Inspiration is all the Rage at Virtual Conferences
The American Society of Association Executives (ASAE) held its annual meeting virtually this week. I missed it but decided to ask participants on the executive committee which speakers they recommended leaders listen too. The two cited most frequently had recent TEDX talks – and they were of the “make me feel good, I can be better too,” type.
Both speakers discussed creativity, inspiration and how doing good is good for all of us. They created businesses out of what inspired them. Go watch and listen.
Too Much of Marketing is One-Way Communication
Duncan Wardle spent a couple of decades at Disney doing what sounded like one of most fun and challenging creative jobs on the planet – marketing its theme parks.
Wardle began by discussing how marketing and advertising campaigns are still talking at people not engaging with them. And then he told an iconic story about Walt Disney and how he became the customer experience leader before anyone knew it was a thing.

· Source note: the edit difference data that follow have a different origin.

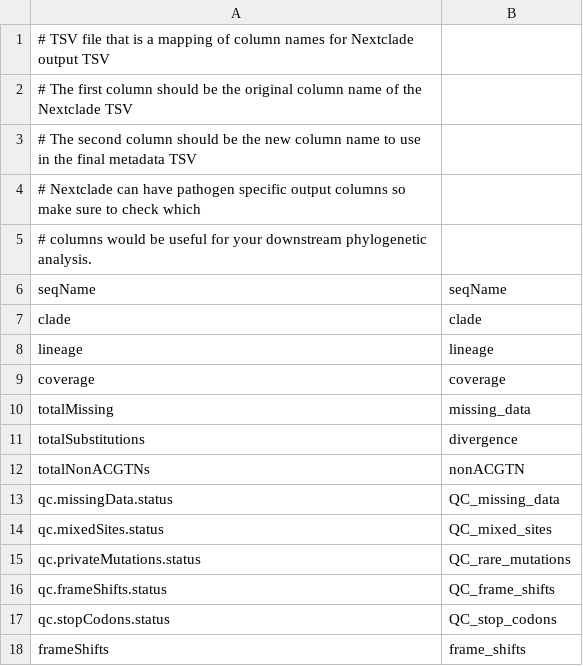
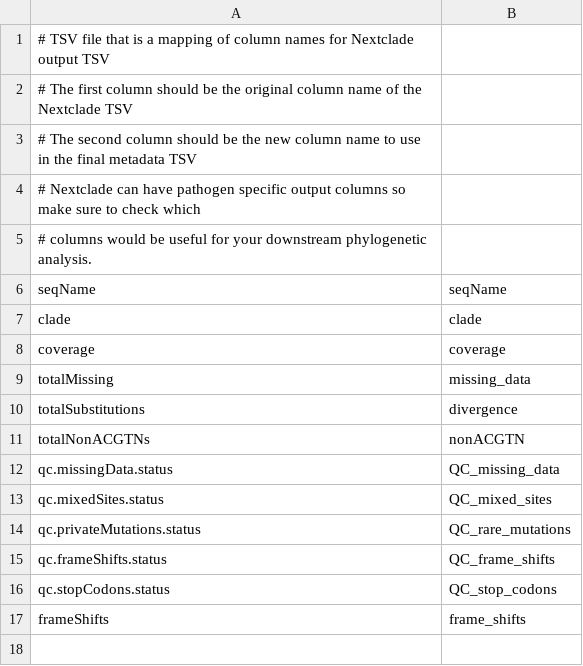
Before and after one commit to nextstrain/pathogen-repo-guide, a TSV file: ingest/defaults/nextclade_field_map.tsv, drawn as a sheet; the diff names each change by its address in the sheet, - before the commit and + after, or states it on an @@ line.

Commit message:
ingest/nextclade_field_map: Remove `lineage`
This was originally copied from mpox and `lineage` is a very mpox
specific field that is not usually included in the Nextclade output TSV.

```diff
--- a/ingest/defaults/nextclade_field_map.tsv
+++ b/ingest/defaults/nextclade_field_map.tsv
-row 8: lineage | lineage
```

The year was 1940 and Disney wanted his new movie “Fantasia “to be the Christmas movie, an immersive, unforgettable experience in theaters that would wrap movie goers up in the company’s aura. Disney wanted to send heat into the theatres, to create winter wonderlands. But the movie theater owners turned him down saying the expense wasn’t worth it.
So Disney decided to take his characters outside of the screen and make them three dimensional beings with people playing the characters. Let’s create a different land, he said and kept saying over the next 15 years. In 1955 Disneyland opened in Anaheim, CA.
Wardle goes on to tell his own Disney stories.
Don’t Bury Your Dreams, Live Them
At the lowest point in his life, Ben Nemtin ask himself a very important question: "If anything was possible, what would I do?"
He raised the question with friends, and they came up with bucket list items like Kiss the Queen, Walk in Space, Play Basketball at the White House with Obama. It could have been just a bunch of guys making a wish list. But they decided to go on a road trip across Canada and for everything they crossed off their lists they pledged to make someone else’s dreams come true as well.
As they talked, they came to an understanding that each of them buried what they really wanted, what they dreamed about, because life got in the way. So, they created the “Buried List,” those incredible moments that would give their lives more meaning if they could find the time to make them happen.
The friends spent a couple of weeks on the road trying to check items off their “Buried List.” One of the young men wanted to be a medieval knight for a day and walked around a town doing what he assumed a knight would do. A little boy came up to him holding a plastic sword and he knighted him. A photographer happened to be close by and his picture made the front page of the newspaper. That’s how his company got started.
As a way to give back, they helped Brent, a homeless man who had begun to turn his life around and start a business, deal with the fact that his delivery truck had died and he could no longer work. They went out to a local used car lot and convinced the owner to sell them a truck for $500 to get his business going again.
Nemtin’s point is stop and think about what’s important to you? That’s your Buried List. But don’t just make it about you – make it about helping others fulfill their dreams too. Learn more here.
By Aimee Stern
President, Brave Now PR